I just missed the Teenage Fanclub bandwagon. That’s to say that I got into independent music right after the band’s major breakthrough release – 1991’s Bandwagonesque – rolled onto the scene. Of course, I was into label mates (Geffen) Nirvana, so it would be a couple of years before I would dive into indie labels like Matador and their infinite discographies. This was actually Teenage Fanclub’s third release and, as stated above, I missed the whole thing.
Luckily, I did get into indie rock and indie labels. And even luckier, I found time and enough income to go back through these discographies and catch up. This little blogging project helped me find Teenage Fanclub’s first (possibly) US release and now I’ve been fully introduced to 1990’s A Catholic Education.
Now, I have seen Teenage Fanclub in-person, once. They played with Bettie Serveert (also of Matador) at the Crocodile Club in Seattle in the summer of 1997. It was a great show and what I remembered about Teenage Fanclub was that they were a great bar band. This was sort of a thing in the early and mid-90’s among indie/alternative acts. Bands like The Lemonheads or Buffalo Tom had these catchy rockers that filled LP’s and setlists. They rarely disappointed as this is the kind of music one likes to hear at a bar or rock club. Sometimes they didn’t inspire if you didn’t pay attention. I honestly wasn’t paying attention as I missed them in my Nirvana days and was kinda over bar bands not named “Guided by Voices” in 1997.
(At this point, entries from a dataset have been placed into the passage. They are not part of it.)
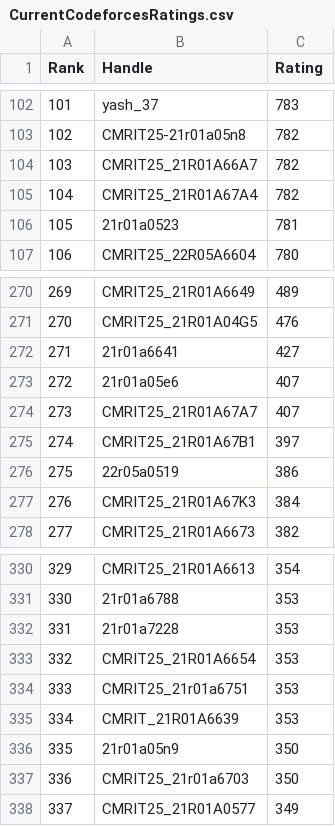
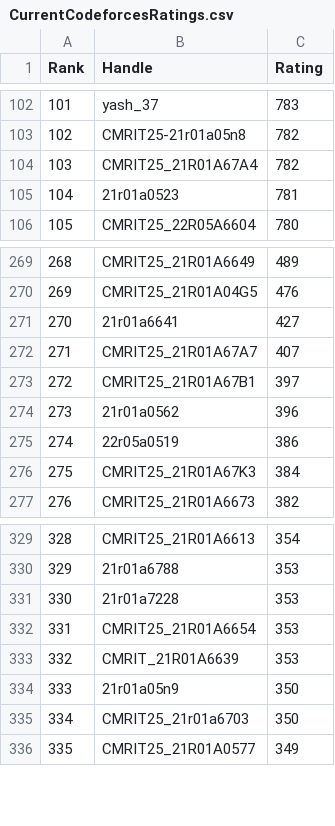
Before and after one commit to dog-broad/CodeforcesRankingGUI, a CSV file: Leaderboards/CurrentCodeforcesRatings.csv, drawn as a sheet; only a part is shown, gaps mark what is left out; removed rows and columns are numbered as before the commit, all else as after; the diff names each change by its address in the sheet, - before the commit and + after, or states it on an @@ line.

```diff
--- a/Leaderboards/CurrentCodeforcesRatings.csv
+++ b/Leaderboards/CurrentCodeforcesRatings.csv
-row 104: 103 | CMRIT25_21R01A66A7 | 782
@@ column A (Rank) renumbered from row 104 down @@
-row 273: 272 | 21r01a05e6 | 407
+row 274: 273 | 21r01a0562 | 396
-row 334: 333 | CMRIT25_21r01a6751 | 353
```
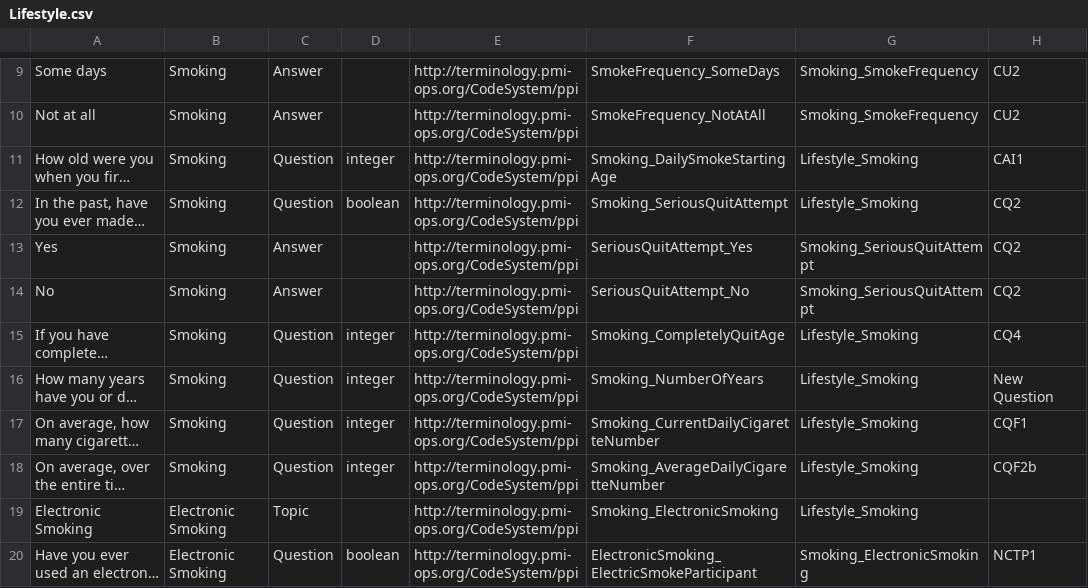
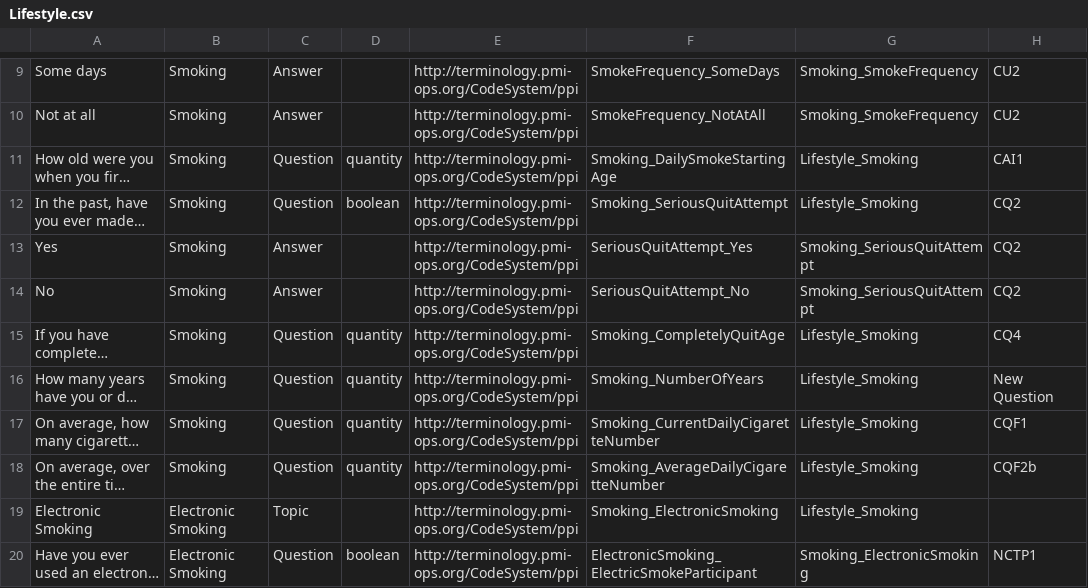
Before and after one commit to all-of-us-terminology/codebook-to-fhir, a CSV file: sheets/Lifestyle.csv, drawn as a sheet; only a part is shown, gaps mark what is left out; long unchanged cells end in …; the diff names each change by its address in the sheet, - before the commit and + after, or states it on an @@ line.

```diff
--- a/sheets/Lifestyle.csv
+++ b/sheets/Lifestyle.csv
-D11: integer
+D11: quantity
-D15:D18: integer
+D15:D18: quantity
```
Also changed, not shown: 3 other files.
A Catholic Education is a perfect example as to why I should have paid attention. This sludgy collection of rockers is a nice blend of that rocker aesthetic, a touch of pre-Nirvana grunge, as well as some nice melodies that have stuck in my head ever since this record arrived in the mail.
“Everything Flows” is a great opener, one that has wormed it’s way into my brain as I play those riffs over and over in my head. The vocals have that pleasant Evan Dando tone over a steady, mid-tempo rocker. This is followed by the familiar “Everybody’s Fool” – another mid-tempo pleaser. When “Everything Flows” isn’t running through my head, the refrains “I don’t fucking care…” and “I’m laughing at you all the time” from “Everything…” are filing the void. This was a pretty great start to the band’s LP output.
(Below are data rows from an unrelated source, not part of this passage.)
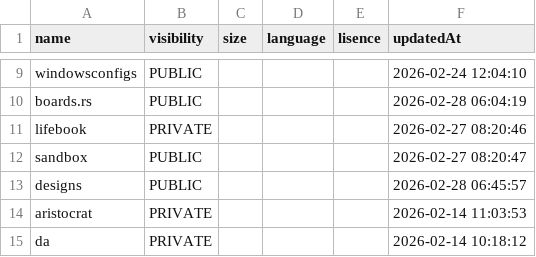
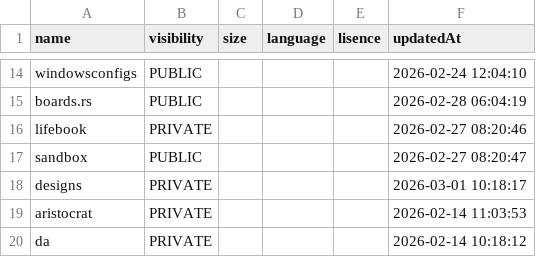
Before and after one commit to probabilityzero/probabilityzero, a CSV file: projects.csv, drawn as a sheet; only a part is shown, gaps mark what is left out; the diff covers the shown part only.

```diff
--- a/projects.csv
+++ b/projects.csv
@@ -12,3 +17,3 @@
 "sandbox","PUBLIC",,,,"2026-02-27 08:20:47"
-"designs","PUBLIC",,,,"2026-02-28 06:45:57"
+"designs","PRIVATE",,,,"2026-03-01 10:18:17"
 "aristocrat","PRIVATE",,,,"2026-02-14 11:03:53"
```
Also changed, not shown: 6 added rows, 3 removed rows and 6 edited cells elsewhere in this file, 2 other files.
The title track doesn’t disappoint. The band must have also thought so as they included it twice, once on each side. I honestly haven’t listened to the two tracks side-by-side to tell you what the difference is. I feel like the second version is faster, more rocking, and lacking keyboards. Either way, one gets the sense Teenage Fanclub was getting feisty and political with their title tracks.
The rest of the album pleases as much as the first three tracks suggest they should. Things slow a bit a mope about with “Eternal Light.” There are two instrumentals called “Heavy Metal,” the second being the darker, more interesting version in my opinion. “Critical Mass” almost jangles while the rest of the tracks round out what is an excellent debut album.
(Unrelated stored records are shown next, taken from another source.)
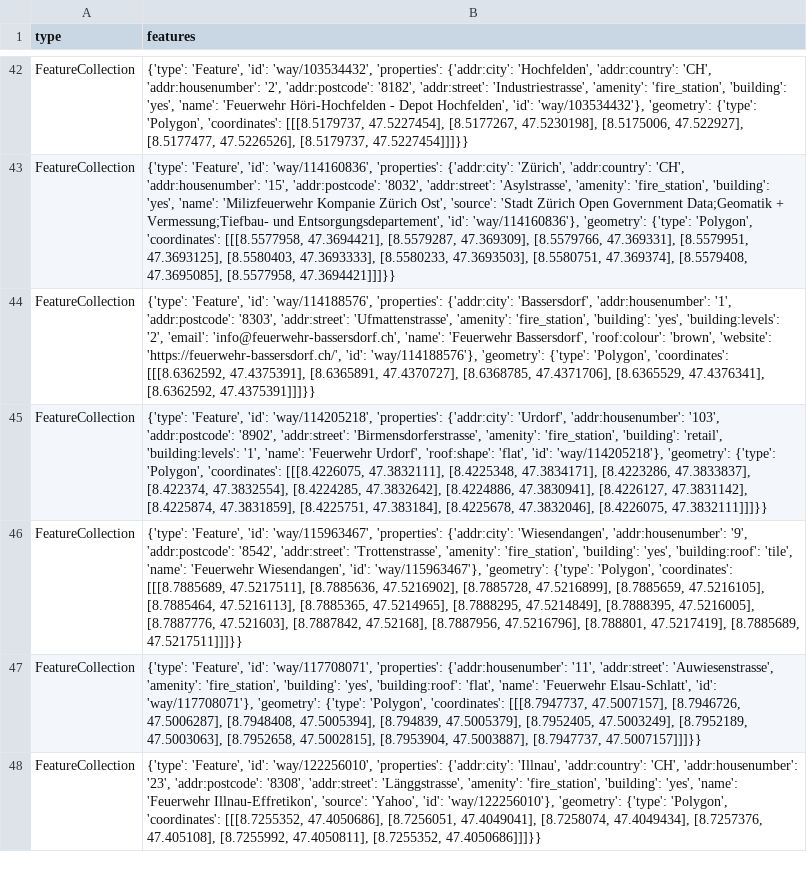
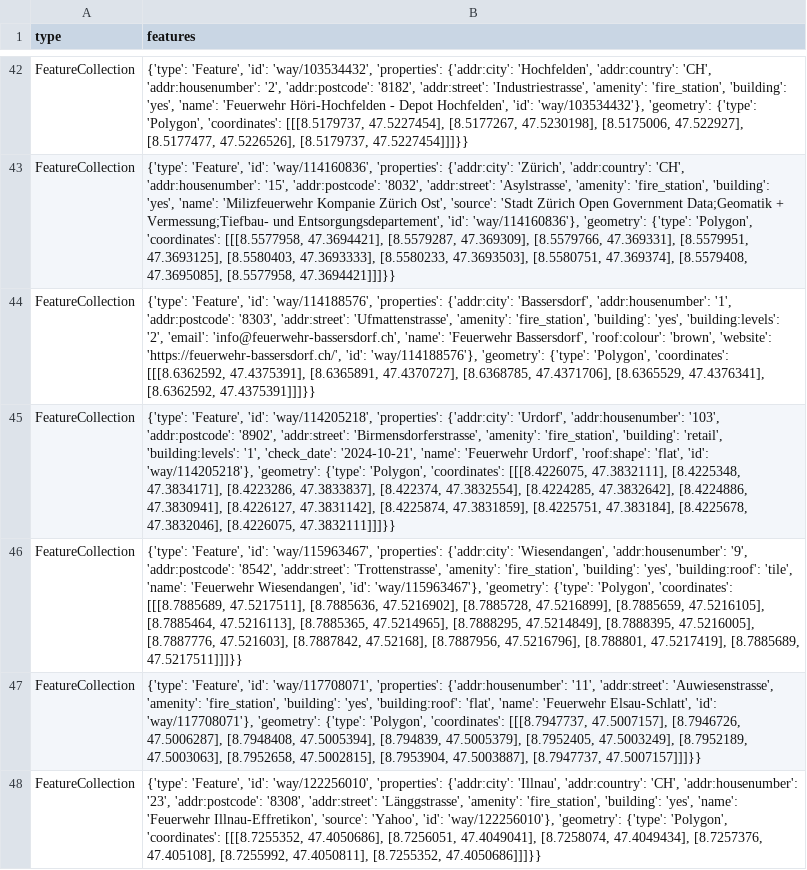
Before and after one commit to OpenBracketsCH/rescue-data, a CSV file: data/csv/fire_station/firestation_kt_zh.csv, drawn as a sheet; only a part is shown, gaps mark what is left out; the diff names each change by its address in the sheet, - before the commit and + after, or states it on an @@ line.

```diff
--- a/data/csv/fire_station/firestation_kt_zh.csv
+++ b/data/csv/fire_station/firestation_kt_zh.csv
-B45 (features): …'building:levels': '1', 'name': 'Feuerwehr…
+B45 (features): …'building:levels': '1', 'check_date': '2024-10-21', 'name': 'Feuerwehr…
```
Also changed, not shown: data/csv/defis/defis_stadt_zh.csv, data/csv/facilities/hospital/hospital_switzerland.csv, 10 other files.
The production is a bit mucky, but the sequence of tracks is super enjoyable. I would pay way too much to see the band play this record in its entirety and in the sequence on the vinyl release, not the CD.
I don’t know if Teenage Fanclub were hugely influential, but one can’t miss that this record released in 1990 certainly was doing all the things bands attempted over the next 5-10 years. I’m glad I dug this record up just for the cause of collecting Matador’s first 100 releases. It paints a better picture of the scene for me and helps prove that Matador knew what they were doing when they put our records by the likes of Teenage Fanclub.